[Exercise brief]: Copy every entry verbatim and skip the pictures.

[Given records]:
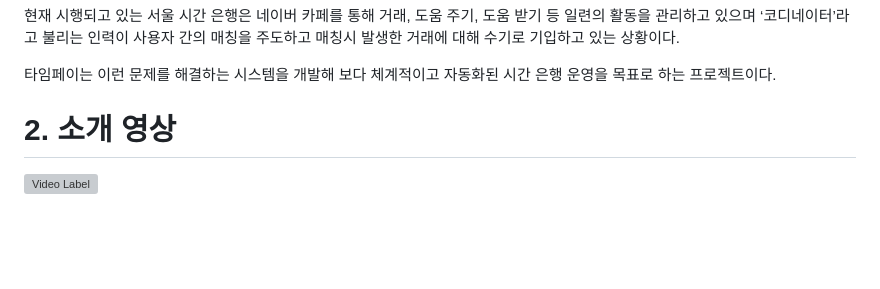
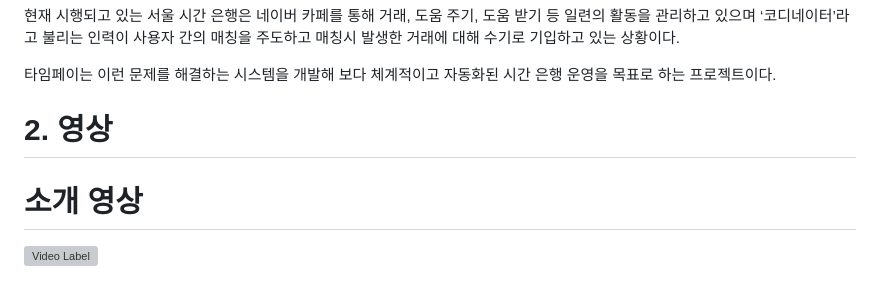
Before and after one commit to woonsango/timebank-front, a Markdown page: index.md, the part around one of its changes. Rendered like a GitHub page; blank space fills up the shorter version; grey boxes are pictures that could not be loaded.

```diff
--- a/index.md
+++ b/index.md
@@ -20,5 +20,7 @@
 
 타임페이는 이런 문제를 해결하는 시스템을 개발해 보다 체계적이고 자동화된 시간 은행 운영을 목표로 하는 프로젝트이다.
 
-# 2. 소개 영상
+# 2. 영상
+
+# 소개 영상
 [![Video Label](https://img.youtube.com/vi/1_zx2Ubk0jU/0.jpg)](https://youtu.be/1_zx2Ubk0jU)
```
Also changed, not shown: other parts of index.md (+2 -0 lines).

[Response to the exercise]:
Before and after one commit to woonsango/timebank-front, a Markdown page: index.md, the part around one of its changes. Rendered like a GitHub page; blank space fills up the shorter version; grey boxes are pictures that could not be loaded.

```diff
--- a/index.md
+++ b/index.md
@@ -20,5 +20,7 @@
 
 타임페이는 이런 문제를 해결하는 시스템을 개발해 보다 체계적이고 자동화된 시간 은행 운영을 목표로 하는 프로젝트이다.
 
-# 2. 소개 영상
+# 2. 영상
+
+# 소개 영상
 [![Video Label](https://img.youtube.com/vi/1_zx2Ubk0jU/0.jpg)](https://youtu.be/1_zx2Ubk0jU)
```
Also changed, not shown: other parts of index.md (+2 -0 lines).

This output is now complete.